*Required work*: Reproduce each record verbatim, images excluded.

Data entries
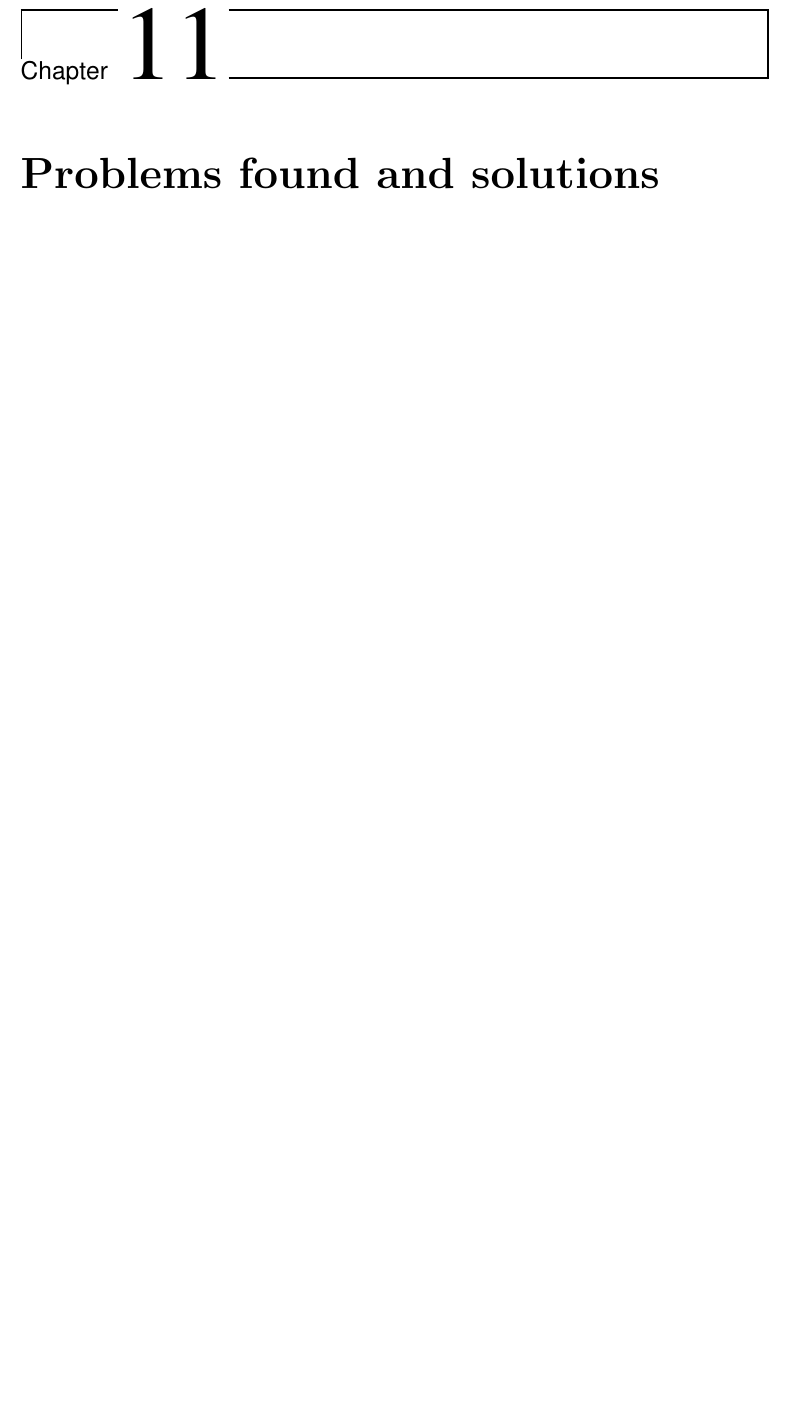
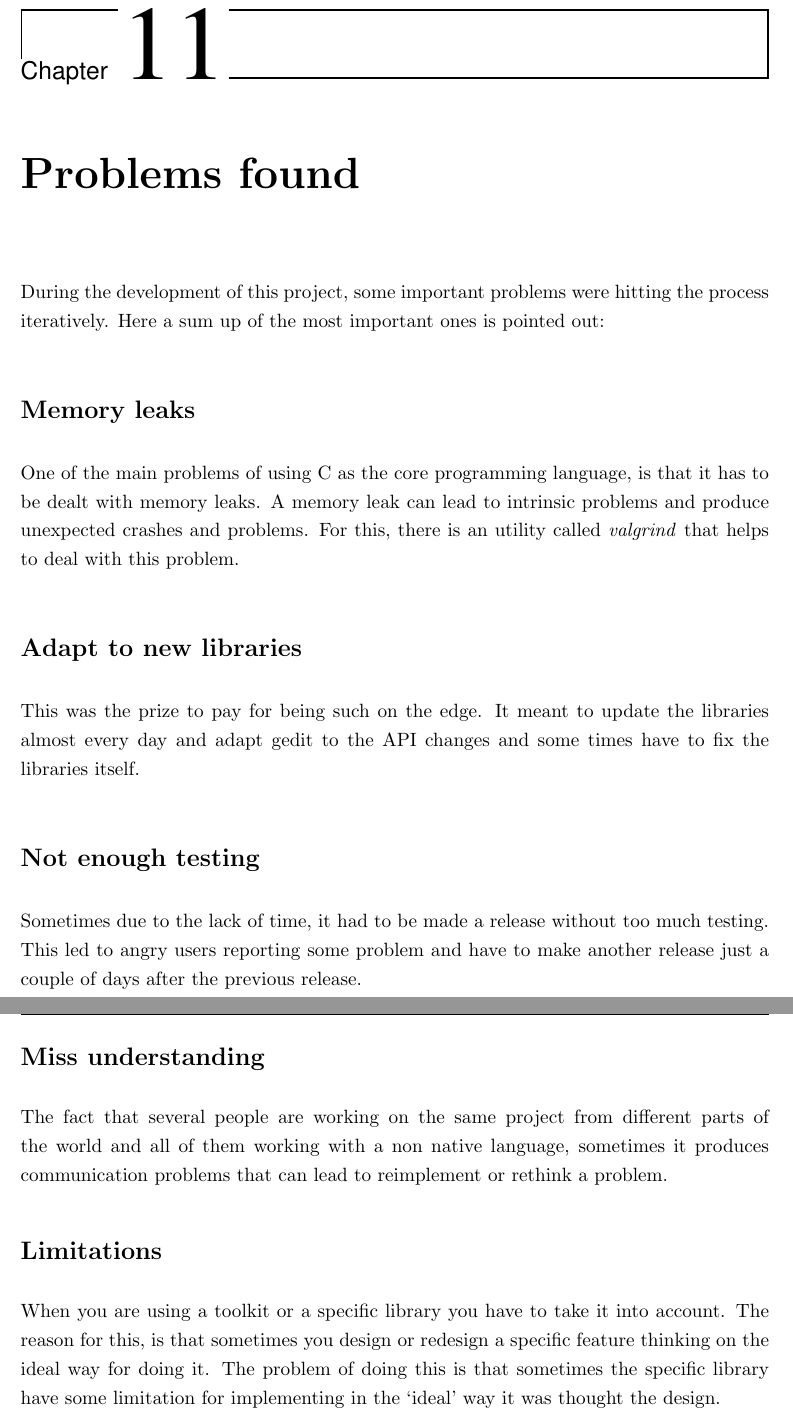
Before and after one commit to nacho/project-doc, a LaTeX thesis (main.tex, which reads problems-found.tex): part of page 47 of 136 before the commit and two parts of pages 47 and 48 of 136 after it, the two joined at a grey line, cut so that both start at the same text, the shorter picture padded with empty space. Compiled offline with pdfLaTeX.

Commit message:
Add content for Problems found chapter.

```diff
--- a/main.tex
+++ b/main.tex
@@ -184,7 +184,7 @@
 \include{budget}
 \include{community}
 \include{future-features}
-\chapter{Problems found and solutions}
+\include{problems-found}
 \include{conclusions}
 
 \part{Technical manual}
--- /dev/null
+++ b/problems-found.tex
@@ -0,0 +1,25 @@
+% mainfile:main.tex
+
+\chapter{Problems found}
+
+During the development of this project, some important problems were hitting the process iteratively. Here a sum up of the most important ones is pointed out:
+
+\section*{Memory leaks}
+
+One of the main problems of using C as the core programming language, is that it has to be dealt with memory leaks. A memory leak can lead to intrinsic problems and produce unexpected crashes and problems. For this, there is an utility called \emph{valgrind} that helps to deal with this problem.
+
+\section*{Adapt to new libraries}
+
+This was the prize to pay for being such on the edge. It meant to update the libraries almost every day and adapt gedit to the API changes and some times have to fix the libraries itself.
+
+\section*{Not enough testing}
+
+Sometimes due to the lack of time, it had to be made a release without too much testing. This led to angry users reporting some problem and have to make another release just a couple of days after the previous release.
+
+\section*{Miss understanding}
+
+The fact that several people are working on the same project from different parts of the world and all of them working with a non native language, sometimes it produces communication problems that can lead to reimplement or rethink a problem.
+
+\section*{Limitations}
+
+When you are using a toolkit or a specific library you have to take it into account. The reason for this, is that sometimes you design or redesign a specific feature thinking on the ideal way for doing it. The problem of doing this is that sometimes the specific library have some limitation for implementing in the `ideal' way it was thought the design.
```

*Output for this task*:
Before and after one commit to nacho/project-doc, a LaTeX thesis (main.tex, which reads problems-found.tex): part of page 47 of 136 before the commit and two parts of pages 47 and 48 of 136 after it, the two joined at a grey line, cut so that both start at the same text, the shorter picture padded with empty space. Compiled offline with pdfLaTeX.

Commit message:
Add content for Problems found chapter.

```diff
--- a/main.tex
+++ b/main.tex
@@ -184,7 +184,7 @@
 \include{budget}
 \include{community}
 \include{future-features}
-\chapter{Problems found and solutions}
+\include{problems-found}
 \include{conclusions}
 
 \part{Technical manual}
--- /dev/null
+++ b/problems-found.tex
@@ -0,0 +1,25 @@
+% mainfile:main.tex
+
+\chapter{Problems found}
+
+During the development of this project, some important problems were hitting the process iteratively. Here a sum up of the most important ones is pointed out:
+
+\section*{Memory leaks}
+
+One of the main problems of using C as the core programming language, is that it has to be dealt with memory leaks. A memory leak can lead to intrinsic problems and produce unexpected crashes and problems. For this, there is an utility called \emph{valgrind} that helps to deal with this problem.
+
+\section*{Adapt to new libraries}
+
+This was the prize to pay for being such on the edge. It meant to update the libraries almost every day and adapt gedit to the API changes and some times have to fix the libraries itself.
+
+\section*{Not enough testing}
+
+Sometimes due to the lack of time, it had to be made a release without too much testing. This led to angry users reporting some problem and have to make another release just a couple of days after the previous release.
+
+\section*{Miss understanding}
+
+The fact that several people are working on the same project from different parts of the world and all of them working with a non native language, sometimes it produces communication problems that can lead to reimplement or rethink a problem.
+
+\section*{Limitations}
+
+When you are using a toolkit or a specific library you have to take it into account. The reason for this, is that sometimes you design or redesign a specific feature thinking on the ideal way for doing it. The problem of doing this is that sometimes the specific library have some limitation for implementing in the `ideal' way it was thought the design.
```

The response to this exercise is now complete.